#### [WHAT YOU SHOULD DO]
Search the material for the string "behind", then return every line where it is found.

** Opening MATERIAL FOR THE TASK block **

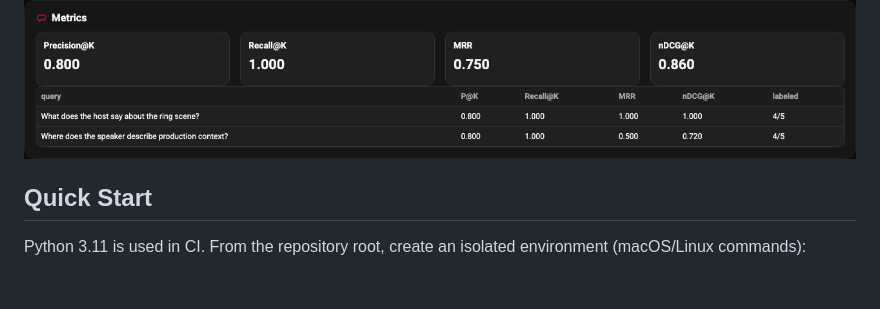
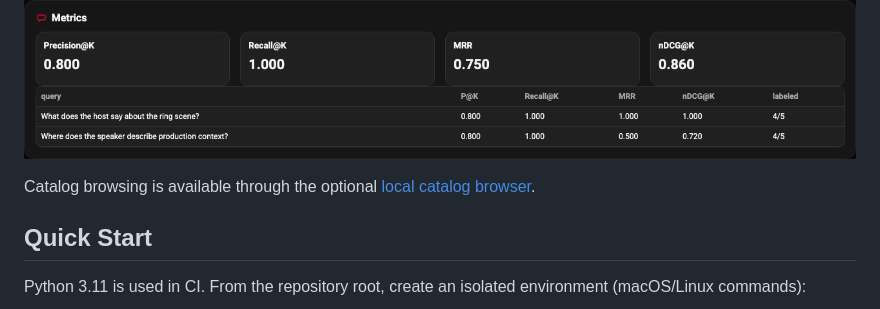
Before and after one commit to mikeh-studio/youtube-transcript-retrieval-lab, a Markdown page: README.md, the part around the change. GitHub-like rendering; blank space fills up the shorter version.

Commit message:
feat: add a local catalog browser and restricted read proxy (#43)
* feat: add local catalog browser with restricted read proxy

* fix: make catalog expiry resilient to clock skew

---------

```diff
--- a/README.md
+++ b/README.md
@@ -15,6 +15,8 @@ not establish real-world retrieval quality. Baseline RRF remains the default
 hybrid profile. See the [benchmark details](evals/README.md#fixture-result).
 
 ![Evaluation Metrics](docs/media/02-evaluation-metrics.png)
+
+Catalog browsing is available through the optional [local catalog browser](docs/catalog-browser.md).
 
 ## Quick Start
 
```
Also changed, not shown: docs/catalog-browser.md (added, +61 -0 lines), docs/media/catalog-desktop.png (added), docs/media/catalog-detail-mobile.png (added), docs/media/catalog-mobile.png (added), 10 other files.
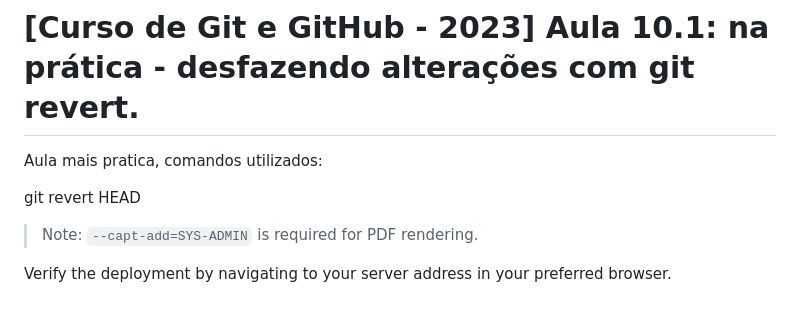
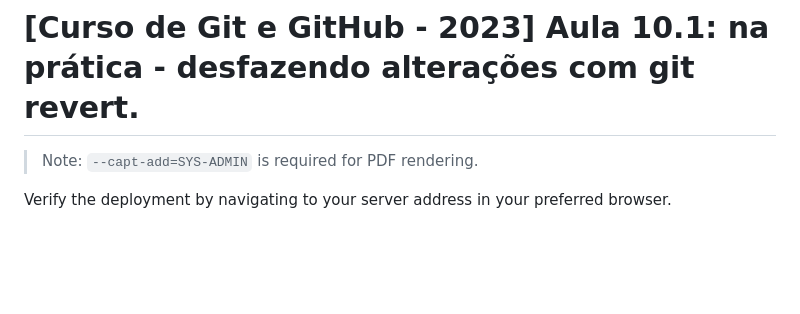
Before and after one commit to mateusfl1998/Estudos_Git_GitHub, a Markdown page: Curso de Git e Git Hub 2023.md, the part around the change. GitHub-like rendering; blank space fills up the shorter version.

Commit message:
Revert "caos e anarquia"
This reverts commit dd30c7b0bb1da8e14285e9dae45cc151d49d1dfc.

```diff
--- a/Curso de Git e Git Hub 2023.md
+++ b/Curso de Git e Git Hub 2023.md
@@ -230,10 +230,6 @@ Cuidado ao utilizar o git reset, **é melhor utilizar o git revert**
 
 # [Curso de Git e GitHub - 2023] Aula 10.1: na prática - desfazendo alterações com git revert.
 
-Aula mais pratica, comandos utilizados:
-
-git revert HEAD
-
 > Note: `--capt-add=SYS-ADMIN` is required for PDF rendering.
 
 Verify the deployment by navigating to your server address in
```
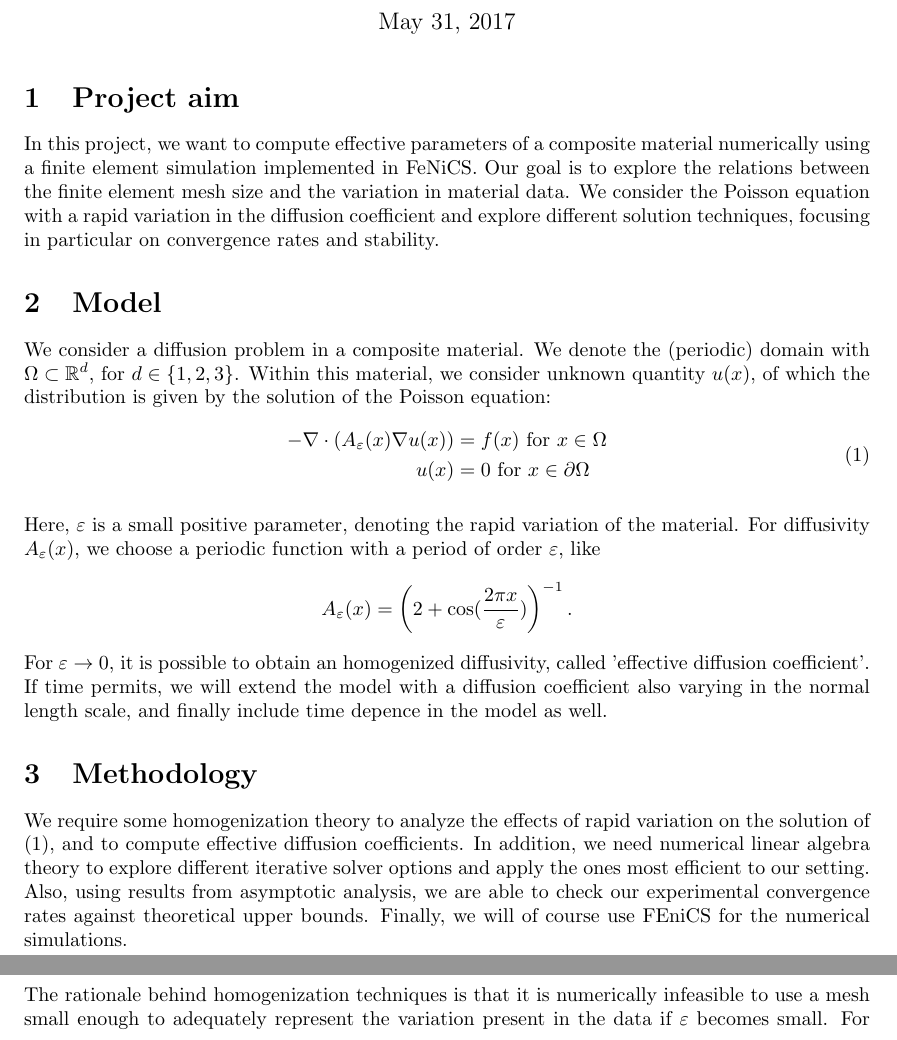
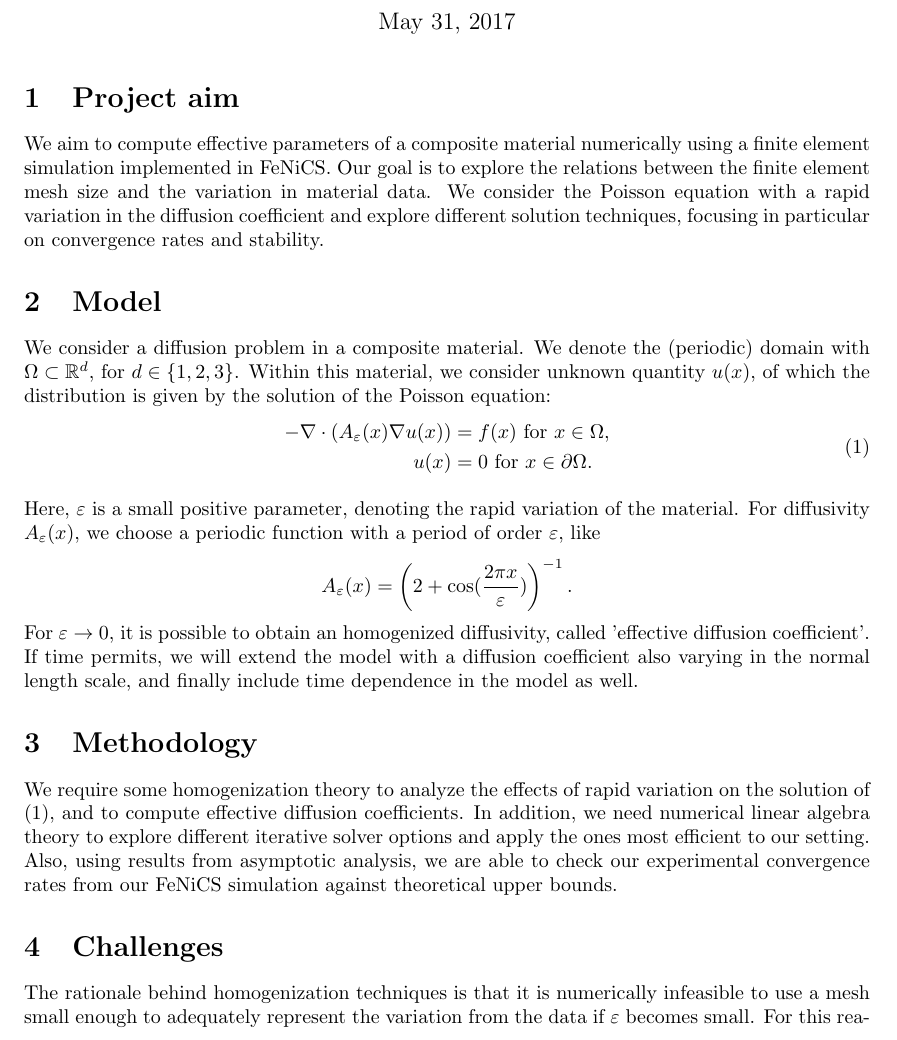
Before and after one commit to 0mar/sandpiper, a LaTeX document (proposal/main.tex): two parts of pages 1 and 2 of 2 before the commit and part of page 1 of 2 after it, the two joined at a grey line, cut so that both start at the same text. Compiled offline with pdfLaTeX.

Commit message:
Style modifications

```diff
--- a/proposal/main.tex
+++ b/proposal/main.tex
@@ -25,7 +25,7 @@
 \section{Project aim}
 \label{sec:project_aim}
 
-In this project, we want to compute effective parameters of a composite material numerically using a finite element simulation implemented in FeNiCS.
+We aim to compute effective parameters of a composite material numerically using a finite element simulation implemented in FeNiCS.
 Our goal is to explore the relations between the finite element mesh size and the variation in material data.
 We consider the Poisson equation with a rapid variation in the diffusion coefficient and explore different solution techniques, focusing in particular on convergence rates and stability.
 
@@ -34,8 +34,8 @@ We consider the Poisson equation with a rapid variation in the diffusion coeffic
 We consider a diffusion problem in a composite material. We denote the (periodic) domain with $\Omega \subset \R^d$, for $d\in\{1,2,3\}$. Within this material, we consider unknown quantity $u(x)$, of which the distribution is given by the solution of the Poisson equation:
 \begin{equation}
     \begin{split}
-        -\nabla \cdot (A_\epsilon(x)\nabla u(x)) &= f(x) \mbox{ for } x \in \Omega\\
-        u(x) &= 0 \mbox{ for } x \in \partial\Omega
+        -\nabla \cdot (A_\epsilon(x)\nabla u(x)) &= f(x) \mbox{ for } x \in \Omega,\\
+        u(x) &= 0 \mbox{ for } x \in \partial\Omega.
     \end{split}
     \label{eq:model}
 \end{equation}
@@ -44,18 +44,18 @@ Here, $\epsilon$ is a small positive parameter, denoting the rapid variation of
 For diffusivity $A_\epsilon(x)$, we choose a periodic function with a period of order $\epsilon$, like
 $$ A_\epsilon(x) = \left( 2+\cos(\frac{2\pi x}{\epsilon}) \right)^{-1}.$$
 For $\epsilon \to 0$, it is possible to obtain an homogenized diffusivity, called 'effective diffusion coefficient'.
-If time permits, we will extend the model with a diffusion coefficient also varying in the normal length scale, and finally include time depence in the model as well.
+If time permits, we will extend the model with a diffusion coefficient also varying in the normal length scale, and finally include time dependence in the model as well.
 
 \section{Methodology}
 \label{sec:methodology}
 
 We require some homogenization theory to analyze the effects of rapid variation on the solution of \eqref{eq:model}, and to compute effective diffusion coefficients.
 In addition, we need numerical linear algebra theory to explore different iterative solver options and apply the ones most efficient to our setting.
-Also, using results from asymptotic analysis, we are able to check our experimental convergence rates against theoretical upper bounds. Finally, we will of course use FEniCS for the numerical simulations.
+Also, using results from asymptotic analysis, we are able to check our experimental convergence rates from our FeNiCS simulation against theoretical upper bounds.
 
 \section{Challenges}
 \label{sec:challenges}
-The rationale behind homogenization techniques is that it is numerically infeasible to use a mesh small enough to adequately represent the variation present in the data if $\epsilon$ becomes small.
+The rationale behind homogenization techniques is that it is numerically infeasible to use a mesh small enough to adequately represent the variation from the data if $\epsilon$ becomes small.
 For this reason, we expect that we will face the same issues when approximating the unhomogenized solution, especially when determining convergence rates; this requires many runs with increasingly smaller $\epsilon$. Luckily, some of these computational difficulties can be circumvented by using appropriate multiprocessing tools in the Linux environment.
 
 Additionally, if we venture into the domains of heterogeneous media and time dependence, both the homogenization theory and the numerical implementation become more involved. Hence, it will be natural to try to keep both aspects from growing too complicated, and preferably investigate one at a time keeping other parameters (e.g. domain shape, boundary conditions) fixed and simple.
```
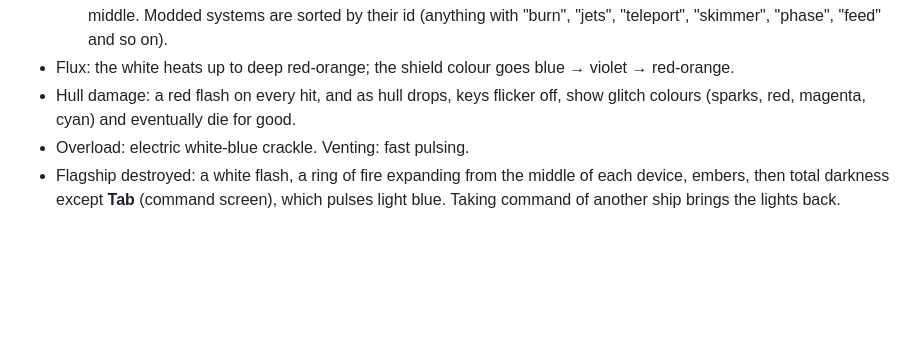
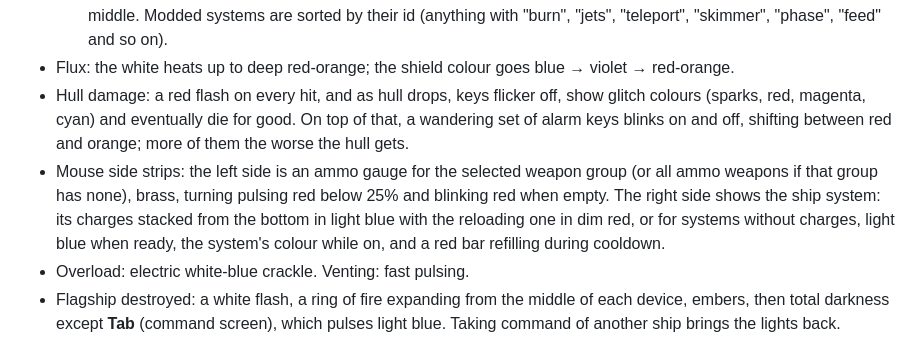
Before and after one commit to toasty-wheeler/starsector-chroma, a Markdown page: README.md, the part around the change. Drawn GitHub-style; blank space fills up the shorter version.

Commit message:
Fix stuck overload, add red/orange hull alarm keys, mouse side ammo and system-charge gauges
Co-Authored-By: Claude Opus 5.5 <noreply@anthropic.com>

```diff
--- a/README.md
+++ b/README.md
@@ -33,7 +33,8 @@ Razer Chroma lighting for Starsector 0.98a. The game talks to the Razer Chroma S
   - Anything else (Damper Field, Fortress Shield, Temporal Shell, modded systems...): teal rings roll out from the middle.
   Modded systems are sorted by their id (anything with "burn", "jets", "teleport", "skimmer", "phase", "feed" and so on).
 - Flux: the white heats up to deep red-orange; the shield colour goes blue → violet → red-orange.
-- Hull damage: a red flash on every hit, and as hull drops, keys flicker off, show glitch colours (sparks, red, magenta, cyan) and eventually die for good.
+- Hull damage: a red flash on every hit, and as hull drops, keys flicker off, show glitch colours (sparks, red, magenta, cyan) and eventually die for good. On top of that, a wandering set of alarm keys blinks on and off, shifting between red and orange; more of them the worse the hull gets.
+- Mouse side strips: the left side is an ammo gauge for the selected weapon group (or all ammo weapons if that group has none), brass, turning pulsing red below 25% and blinking red when empty. The right side shows the ship system: its charges stacked from the bottom in light blue with the reloading one in dim red, or for systems without charges, light blue when ready, the system's colour while on, and a red bar refilling during cooldown.
 - Overload: electric white-blue crackle. Venting: fast pulsing.
 - Flagship destroyed: a white flash, a ring of fire expanding from the middle of each device, embers, then total darkness except **Tab** (command screen), which pulses light blue. Taking command of another ship brings the lights back.
 
```
Also changed, not shown: build/preview/effects.png, build/preview/systems.png, 8 other files.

** Closing MATERIAL FOR THE TASK block **

#### [REPLY]
-The rationale behind homogenization techniques is that it is numerically infeasible to use a mesh small enough to adequately represent the variation present in the data if $\epsilon$ becomes small.
+The rationale behind homogenization techniques is that it is numerically infeasible to use a mesh small enough to adequately represent the variation from the data if $\epsilon$ becomes small.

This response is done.